Eating Order Not Otherwise Specified
Binge Eating Disorder
Alcohol Abuse and Alcoholism
Drug Abuse and Addiction
“To maintain cardiovascular health, 2,000-3,500 calories should be burned each week through aerobic exercises, such as running, dancing, cycling and the like. Thirty to forty-five minutes a day, five or six days a week is sufficient to acquire these health benefits. Exercise beyond 3,500 calories per week, however, leads to decreased physical benefits and increased risk of injury.” – “Compulsive Exercising,” UPenn Office of Health Promotion and Education
“Those who compulsively exercise often work out to attain a temporary sense of power and self-control. Some over-exercisers are also anorexic or bulimic, and cope with their emotions and anxiety through excessive exercise in addition to their eating disorder.
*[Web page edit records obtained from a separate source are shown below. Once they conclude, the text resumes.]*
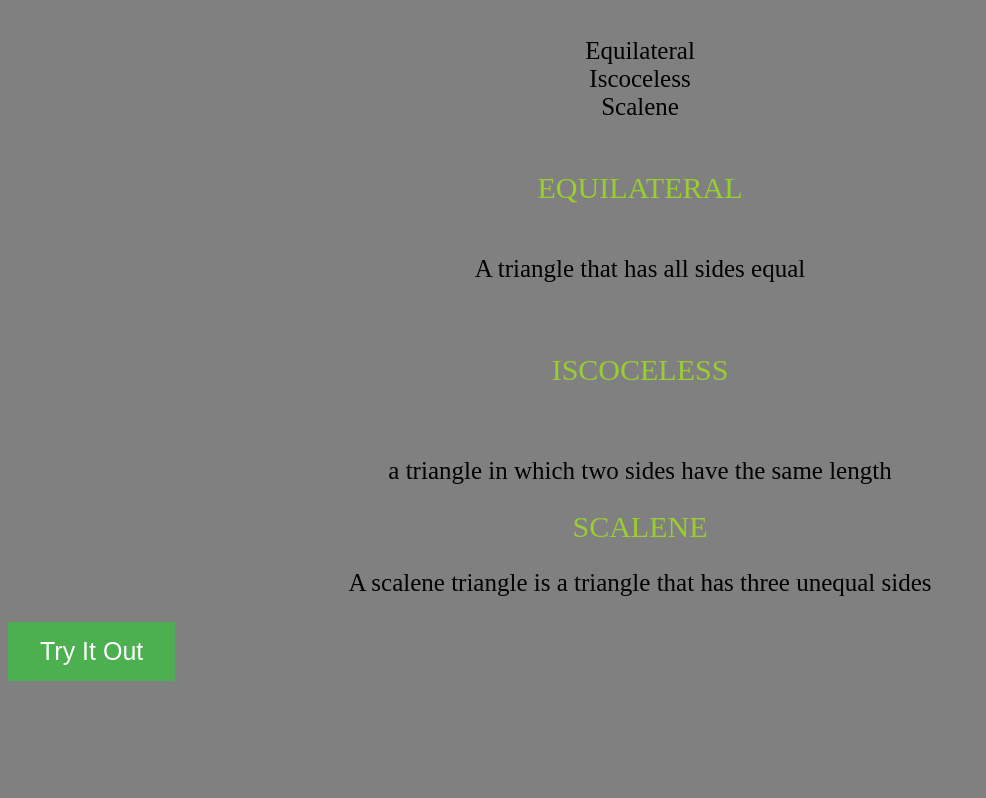
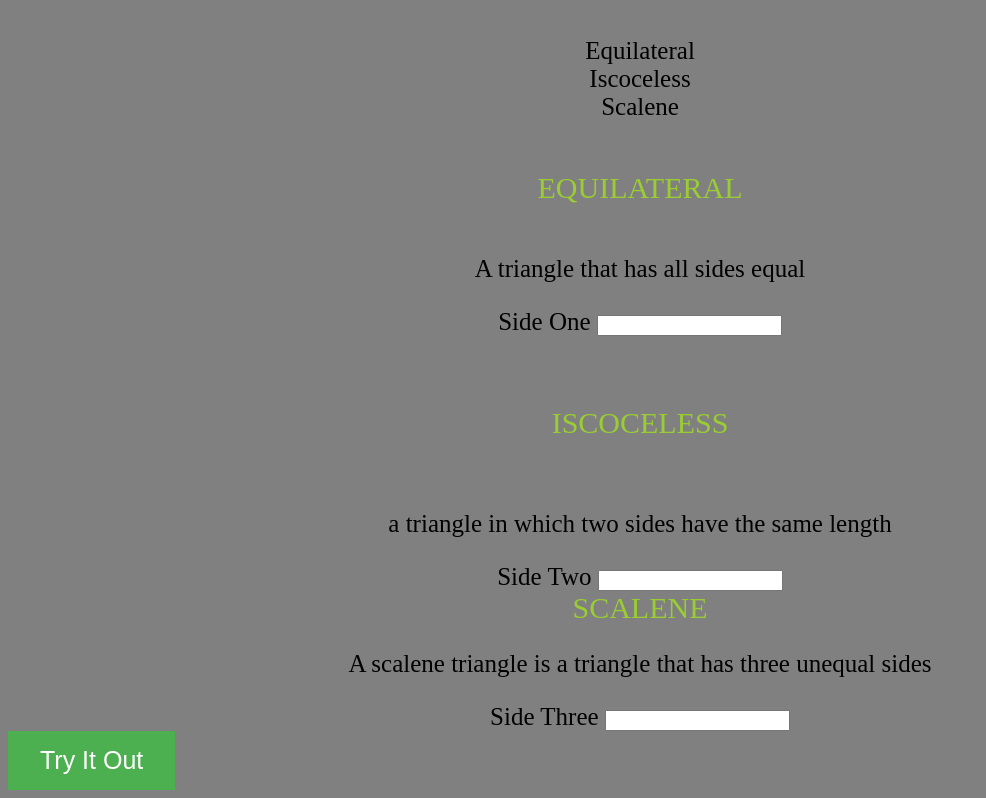
Before and after one commit to munganyinkaclaudette/Triangle-trucker, a plain HTML site: page index.html in a window 1280 px wide. Shown: the part 382-1180 px from the top of the page, without its empty margins (0-986 px from the left). Before the commit the page ends 1071 px from the top, so only its background shows below. Drawn offline with Linux system fonts and the light colour scheme; a script that the page names is missing.

Commit message:
add change into js

```diff
--- a/index.html
+++ b/index.html
@@ -16,15 +16,28 @@
         <p>Equilateral<br>Iscoceless<br>Scalene</p>
       <h5>Equilateral</h5>
         <p>A triangle that has all sides equal</p>
+        <div class="Triangle">
+          <form id="formOne" class="" action="index.html" method="post">
+            <div class="form-group">
+              <label for="side1">Side One</label>
+              <input id="side1" class="form-control" type="number">
       <h6>Iscoceless</h6>
         <p>a triangle in which two sides have the same length</p>
+        <div class="form-group">
+          <label for="side2">Side Two</label>
+          <input id="side2" class="form-control" type="number">
+        </div>
       <h7>Scalene</h7>
         <p>A scalene triangle is a triangle that has three unequal sides</p>
+        <div class="form-group">
+          <label for="side3">Side Three</label>
+          <input id="side3" class="form-control" type="number">
+        </div>
       <script src="triangle.js"></script>
   </div>
   <div class="wrapper">
     <button type = "button" onclick = "getResult()">Try It Out</button>
   </div>
-
+</div>
   </body>
 </html>
```
Also changed, not shown: 1 other file.
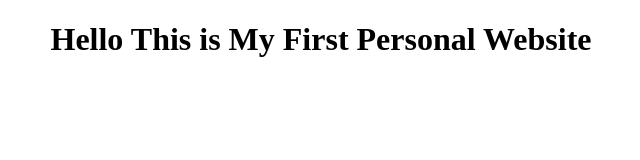
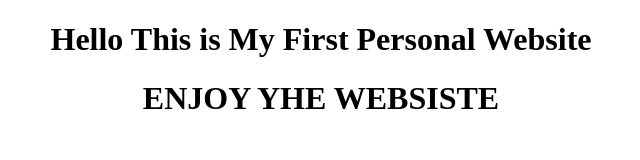
Before and after one commit to IvanSholana/CV, a plain HTML site: page index.html in a window 1280 px wide. Shown: the whole page, without its empty margins (319-959 px from the left). Drawn offline with Linux system fonts and the light colour scheme.

Commit message:
first commit

```diff
--- a/Resource/style.css
+++ b/Resource/style.css
@@ -1,3 +1,6 @@
 .title1{
     text-align: center;
 }
+.title2{
+    text-align: center;
+}
--- a/index.html
+++ b/index.html
@@ -9,5 +9,6 @@
 </head>
 <body>
     <h1 class="title1">Hello This is My First Personal Website</h1>
+    <h1 class="title2">ENJOY YHE WEBSISTE</h1>
 </body>
 </html>
```
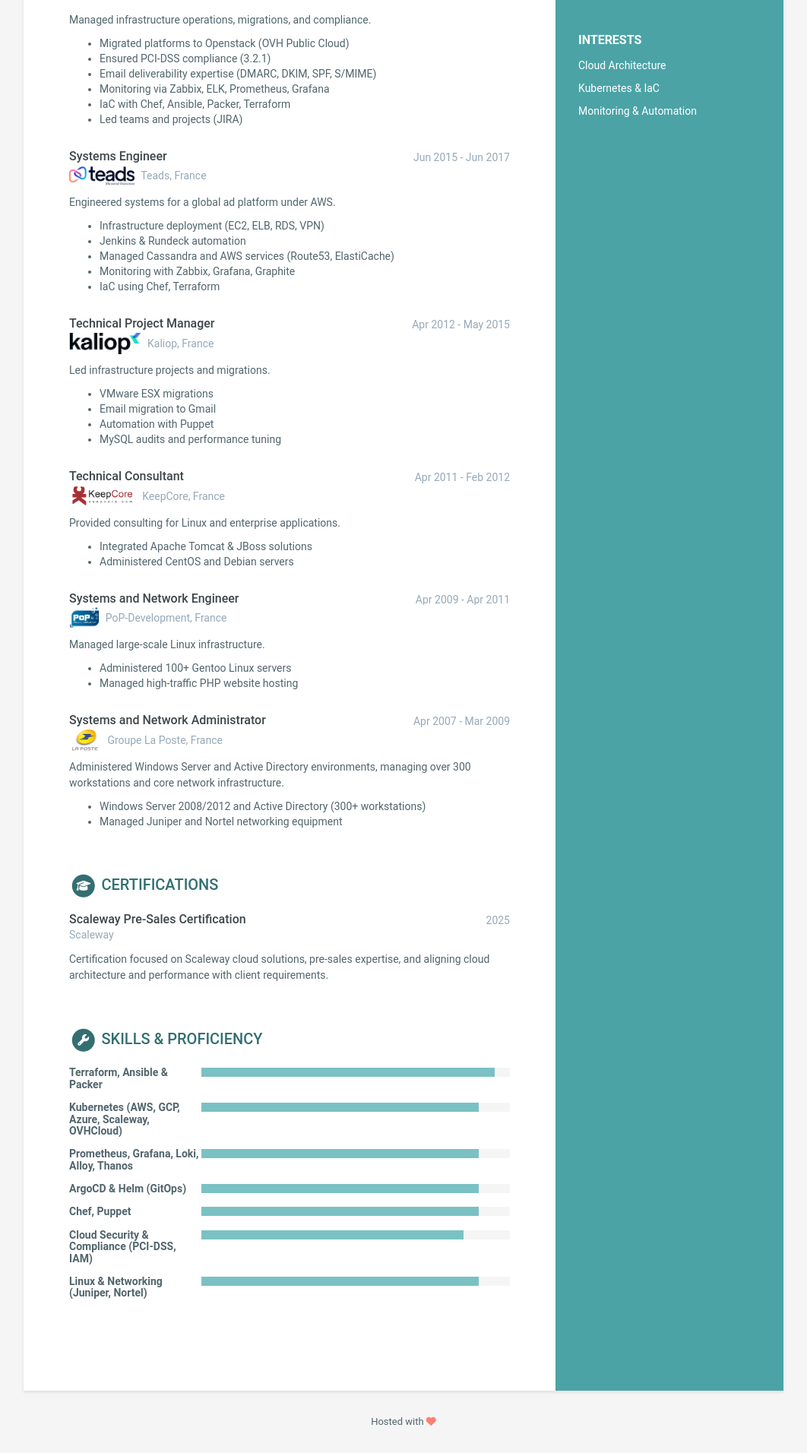
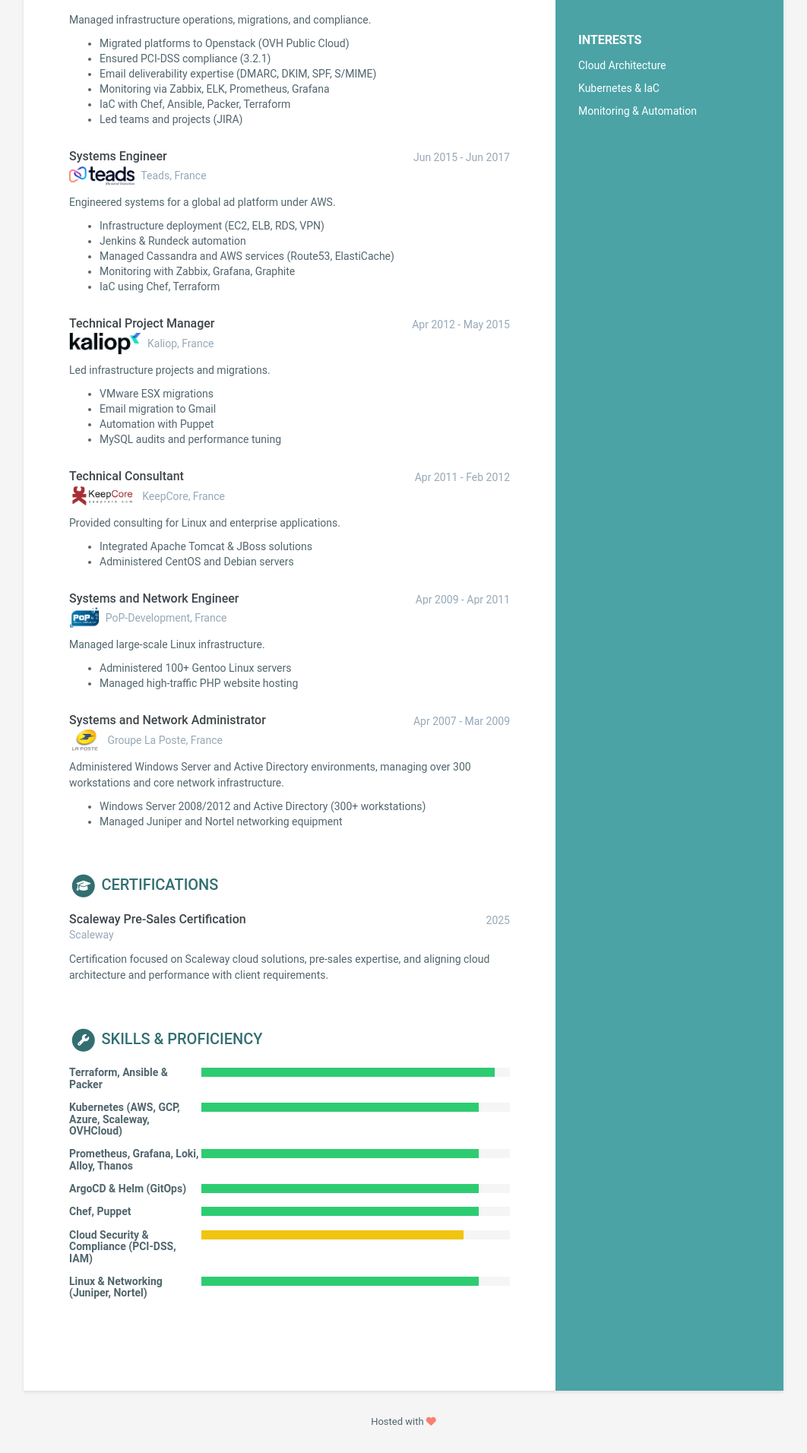
Before and after one commit to didier-segura/digital-cv, a Jekyll site: the page built from index.html, in a window 1280 px wide. Shown: the part 1035-2947 px from the top of the page at 76% size, without its empty margins (109-1171 px from the left). Built offline with Jekyll 4.4.1, drawn with Linux system fonts in a browser that asks for light colours.

Commit message:
+ Update skills level dynamic color

```diff
--- a/_includes/skills.html
+++ b/_includes/skills.html
@@ -1,4 +1,5 @@
-{% assign skills = site.data.data.skills %} {% if skills %}
+{% assign skills = site.data.data.skills %}
+{% if skills %}
 <section class="skills-section section">
   <h2 class="section-title">
     <span class="fa-stack fa-xs">
@@ -12,9 +13,20 @@
     {% for skill in skills.toolset %}
     <div class="item">
       <h3 class="level-title">{{ skill.name }}</h3>
+
       {% assign skill_level = 'width: ' | append: skill.level %}
+      {% assign skill_percent = skill.level | replace: '%','' | plus: 0 %}
+
+      {% if skill_percent >= 90 %}
+        {% assign skill_color = '#2ecc71' %}   <!-- Green for high skill -->
+      {% elsif skill_percent >= 70 %}
+        {% assign skill_color = '#f1c40f' %}   <!-- Yellow for medium skill -->
+      {% else %}
+        {% assign skill_color = '#e74c3c' %}   <!-- Red for lower skill -->
+      {% endif %}
+
       <div class="level-bar">
-        <div class="level-bar-inner" style="{{skill_level}}"></div>
+        <div class="level-bar-inner" style="{{ skill_level }}; background-color: {{ skill_color }};"></div>
       </div>
       <!--//level-bar-->
     </div>
```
Participation in athletics or dance can also play a role, as coaches, parents, and other participants stress that being thin is necessary to succeed within the activity. Those involved in sports or dance may also receive a great deal of praise for being so “fit and trim” which can fuel the destructive behavior.” - “Compulsive Exercising,” UPenn Office of Health Promotion and Education
“The risks with this disorder are both physical and emotional. All too often, a sufferer may see deterioration of their personal relationships or failure at work or school. Many who exercise compulsively become socially withdrawn.
The physical risks are numerous. A very real risk with this disorder is dehydration if the sufferer is not drinking enough fluids. Over-exercise can also lead to insomnia, depression, and fatigue. Additional physical side effects include muscular and skeletal injuries, like shin splints, bone fractures, arthritis, or damage to cartilage and ligaments. Too much exercise can lead to the release of excessive free radicals, which have been linked to cellular mutations and cancer. Females may no longer menstruate, a condition called amenorrhea.” - “Compulsive Exercising,” UPenn Office of Health Promotion and Education
For more information, please see the University of Pennsylvania Office of Health Promotion and Education.